What We Learned When 25,000 People Tried to Fight Information Overload
Let's start with a quick recap:
- More than 25,000 people signed up for Infomagical, our project designed to make information overload disappear.
- Using either email or text messages, we issued five challenges to participants over five days – single-tasking, tidying our phones, avoiding meaningless memes, delving deeper into conversations, and setting a larger "rule" or "mantra" for information consumption.
- Texters got reminders through the day and check-ins at night.
(Note To Self)
- Emailers took a follow-up survey each morning.
This week, we're taking a look at how well this experiment actually worked. Here is a quick look at some of the crazy – yes, let's go ahead and call them crazy – stats:
- We sent 300,000 messages via text.
- We received over 1,100 voice messages. Taken all together, that's over 15 hours of recorded audio.
- We saw at least 300 Kondo'd phones.
- We heard from people in all 50 American states and at least 10 different countries.
On this week's show, we've invited Professors Gloria Mark of the University of California-Irvine (you might remember her from the first day of challenges and the infamous 23 minutes + 15 seconds to refocus rule) and Calvin Newport (author of "Deep Work") to help us put your Infomagical responses into a larger context of academic and industry studies. We've also asked WNYC's Data News wizards to help us explain the key takeaways about what happened over the course of the week in the podcast and below:
The first thing we asked people to do when they signed up was pick an “information goal” – one of 5 – to keep them on track all week. The number one goal (31 percent of participants) was: "be more in tune with yourself.""Be more up to date on news and current events" came in a solid last. (Alan Palazzolo/WNYC)
Every day, we asked participants to rate how well they stuck to their goal on a scale of one to five, with five as "awesome." Over the course of the week, people's responses indicated that they were in fact sticking more closely to their chosen goal. For the participants who did the project by text message, we'd then follow up with "and how overwhelmed do you feel now?"
According to senior editor John Keefe, scores went up steadily among the people who responded.
"Early on in the week, about 40 percent of the people said that they felt less overloaded, less overwhelmed with information [at the end of the evening]. Which is pretty good, but it’s still less than half. By the time we got to Day 5 on Friday, 71 percent of the folks who responded said that they felt less overloaded. So we went from 40 percent on Monday to 71 percent on Friday."Of the five goals, those who chose "be more in tune with self" felt the most significant effects from the project. (Alan Palazzolo/WNYC)
There are definitely caveats here – it's hard to keep a 25,000-volunteer sample group consistent, and we can only work with the data from people who responded. That said, our response rate stayed relatively high (around 50 percent) through all five challenges.
To that end, we also paid special attention to the reams of qualitative data participants sent our way. We've got a huge range of voices in the podcast this week. Some honestly made us choke up a little.(Note To Self)

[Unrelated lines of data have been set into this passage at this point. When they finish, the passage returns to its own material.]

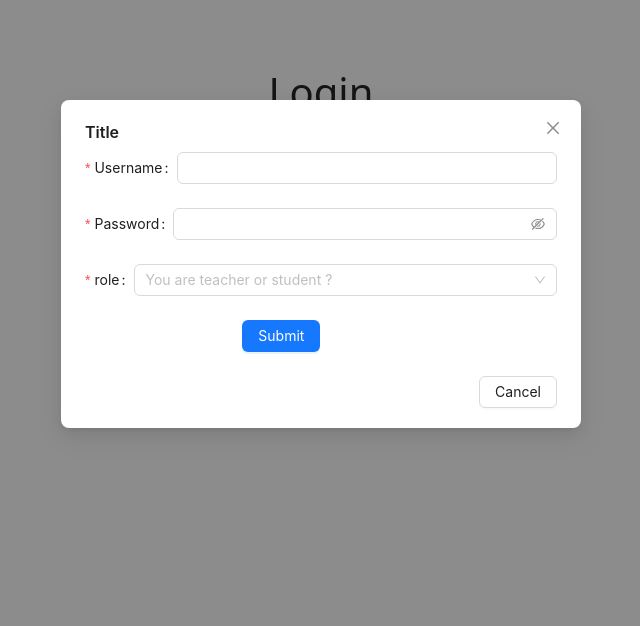
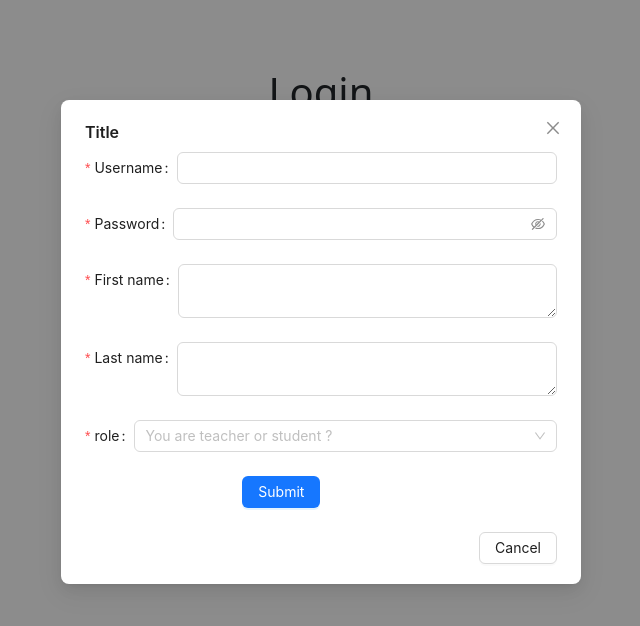
Before and after one commit to nguyenhien512/do-an, a React (Create React App) app: page / in a window 1280 px wide. Both pictures are taken after a click on the link "Bạn chưa có tài khoản ? tạo một tài khoản mới". Shown: the top 626 px of the page, without its empty margins (319-959 px from the left). Built offline with nearby package versions, Linux system fonts and the light colour scheme.

Commit message:
register user finished
register user finished

```diff
--- a/src/Components/RegisterModal/register-form/RegisterForm.jsx
+++ b/src/Components/RegisterModal/register-form/RegisterForm.jsx
@@ -37,14 +37,29 @@ function RegisterForm({handleRegisterSubmit}){
     >
       <Input.Password />
     </Form.Item>
-    <Form.Item name="role" label="role" rules={[{ required: true }]}>
+
+    <Form.Item
+      label="First name"
+      name="firstName"
+      rules={[{ required: true, message: 'Please input your first name!' }]}
+    >
+      <Input.TextArea />
+    </Form.Item>
+    <Form.Item
+      label="Last name"
+      name="lastName"
+      rules={[{ required: true, message: 'Please input your last name!' }]}
+    >
+      <Input.TextArea />
+    </Form.Item>
+    <Form.Item name="authority" label="role" rules={[{ required: true }]}>
         <Select
           placeholder="You are teacher or student ?"
         //   onChange={onGenderChange}
           allowClear
         >
-          <Option value="ADMIN">teacher</Option>
-          <Option value="USER">student</Option>
+          <Option value="TEACHER">teacher</Option>
+          <Option value="STUDENT">student</Option>
         </Select>
       </Form.Item>
 
--- a/src/context/AuthProvider.js
+++ b/src/context/AuthProvider.js
@@ -9,10 +9,13 @@ export const AuthProvider=({children})=>{
 
     let user = null;
     let localStorageToken = localStorage.getItem("token");
+    console.log("localstorage token ",localStorageToken)
 
     if(localStorageToken){
         user = jwt(localStorageToken);
     }
+
+    console.log("user after decode ",user)
 
 
 
--- a/src/httpClient/config.js
+++ b/src/httpClient/config.js
@@ -6,7 +6,8 @@ export const CONFIG={
 }
 
 export const END_POINT={
-    login : '/authenticate'
+    login:'/authenticate',
+    register : '/api/users'
 
 
 }
--- a/src/httpClient/httpClient.js
+++ b/src/httpClient/httpClient.js
@@ -11,11 +11,7 @@ const login = (endPoint,data)=>{
 }
 
 const registerUser =(endPoint,data)=>{
-    return instance.post(endPoint,data,{
-        headers:{
-            "token":'1234'
-        }
-    })
+    return instance.post(endPoint,data)
 
 }
 
--- a/src/index.js
+++ b/src/index.js
@@ -11,6 +11,7 @@ import StudentDashboardPage from './Pages/dashboard/StudentDashboardPage'
 import StudentExamPage from './Pages/Exam/StudentExamPage'
 import TeacherDashboardPage from './Pages/dashboard/TeacherDashboardPage'
 import LayoutMain from './Components/Layout/LayoutMain'
+import { ToastContainer } from "react-toastify";
 
 import RequireAuth from './Pages/requireAuth/RequireAuth';
 import { AuthProvider } from './context/AuthProvider';
@@ -26,7 +27,7 @@ root.render(
 
         </Route>
         <Route path='user'>
-          <Route element={<RequireAuth allowedRoles={[ROLE.USER]} />}>
+          <Route element={<RequireAuth allowedRoles={[ROLE.STUDENT]} />}>
             <Route index  element={<LayoutMain content={<StudentExamPage/>}></LayoutMain>}>
 
             </Route>
@@ -35,7 +36,7 @@ root.render(
 
         </Route>
         <Route path='teacher'>
-          <Route element={<RequireAuth allowedRoles={[ROLE.ADMIN]} />}>
+          <Route element={<RequireAuth allowedRoles={[ROLE.TEACHER]} />}>
 
             <Route index element={<LayoutMain content={<TeacherDashboardPage/>}></LayoutMain>}>
 
--- a/src/pages/login/LoginPage.jsx
+++ b/src/pages/login/LoginPage.jsx
@@ -2,11 +2,13 @@ import { LockOutlined, UserOutlined } from "@ant-design/icons";
 import { Button, Form, Input } from "antd";
 import { useState } from "react";
 import { useNavigate } from "react-router-dom";
-import { toast } from 'react-toastify';
+import { toast, ToastContainer } from 'react-toastify';
 import useAuth from "../../hooks/useAuth";
 import { authenticate, registerUser } from "../../services";
 import "./login.css";
 import ModalComponent from "../../Components/RegisterModal/ModalComponent";
+import 'react-toastify/dist/ReactToastify.css';
+import jwtDecode from "jwt-decode";
 
 function LoginPage() {
   const [login, setLogin] = useState({
@@ -80,10 +82,23 @@ const handleRegisterSubmit =async (value) => {
    console.log("register submit value ",value)
    try {
     const response = await registerUser(value);
-    setToken(response.data.jwtToken)
-    localStorage.setItem('token',response.data.jwtToken)
-
-    navigate("/")
+    console.log("after submit response ",response)
+    toast.success("Register successfully !", {
+      position: toast.POSITION.TOP_CENTER
+    });
+    // call api login
+    let authenticateUser = {
+      username : response.data.username,
+      password : response.data.password
+    }
+    console.log("authenticate user",authenticateUser);
+    let authenResponse = await authenticate(authenticateUser)
+    console.log("authen resp ",authenResponse)
+    console.log("authen token ")
+    setToken(authenResponse.data.jwttoken)
+    localStorage.setItem('token',authenResponse.data.jwttoken)
+    let location = response.data.authority=='STUDENT' ? "/user" :"/teacher"
+    navigate(location)
 
 } catch (error) {
     if(error?.response?.data?.status===401){
@@ -154,6 +169,7 @@ const handleRegisterSubmit =async (value) => {
         </Form.Item>
       </Form>
       <a href="#" onClick={()=>setIsModalOpen(true)}>Bạn chưa có tài khoản ? tạo một tài khoản mới</a>
+      <ToastContainer />
 
     </section>
   );
--- a/src/pages/requireAuth/RequireAuth.jsx
+++ b/src/pages/requireAuth/RequireAuth.jsx
@@ -7,20 +7,22 @@ function RequireAuth({allowedRoles}){
     const {user} = useAuth()
     const location = useLocation();
 
-
-    // if((!user)){
-    //     console.log("user not logged in")
-
-    //    return <Navigate to={"/"}  replace/>
+    console.log("require auth usser ",user )
 
 
-    // }
-    // else if((user&&!allowedRoles.includes(user.role[0].authority))){
-    //     console.log("user not authorized")
+    if((!user)){
+        console.log("user not logged in")
 
-    //     return <Navigate to={"/unauthorized"} state={{from : location}} replace/>
+       return <Navigate to={"/"}  replace/>
 
-    //  }
+
+    }
+    else if((user&&!allowedRoles.includes(user.authority))){
+        console.log("user not authorized")
+
+        return <Navigate to={"/unauthorized"} state={{from : location}} replace/>
+
+     }
 
      return <Outlet/>;
 
--- a/src/services/index.js
+++ b/src/services/index.js
@@ -9,7 +9,7 @@ export const authenticate=(data)=>{
 
 export const registerUser=(data)=>{
     console.log("service register data : ",data)
-    return httpClient.login(`${END_POINT.login}`,data)
+    return httpClient.registerUser(`${END_POINT.register}`,data)
 
 
 }
--- a/src/util/enum.js
+++ b/src/util/enum.js
@@ -1,6 +1,6 @@
 export const ROLE = {
-  ADMIN: "ADMIN",
-  USER: "USER",
+  TEACHER: "TEACHER",
+  STUDENT: "STUDENT",
 };
 
 export const USER_SIDEBAR = [{content : "exam",route:"/user"}];
```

We also asked people to choose an emoji most representative of their 7-minute conversation. Talk about data:We're really hoping the "heart eyes" emoji mean someone fell in love. We will totally come if you invite us to an Infomagical-inspired wedding. (Alan Palazzolo/WNYC)
A few more emoji response favorites:[1:04
- 🍃 this may turn over a new leaf
- 🏊 it went swimmingly
- 🔩 I screwed up and forgot to converse by mouth
If you want to try the project by text or email, sign up for the series starting next Monday at wnyc.org/infomagical.
In the meantime... you can always turn off all of your devices, stop, and just take a few minutes listen to the original musical scoring from our colleague Hannis Brown.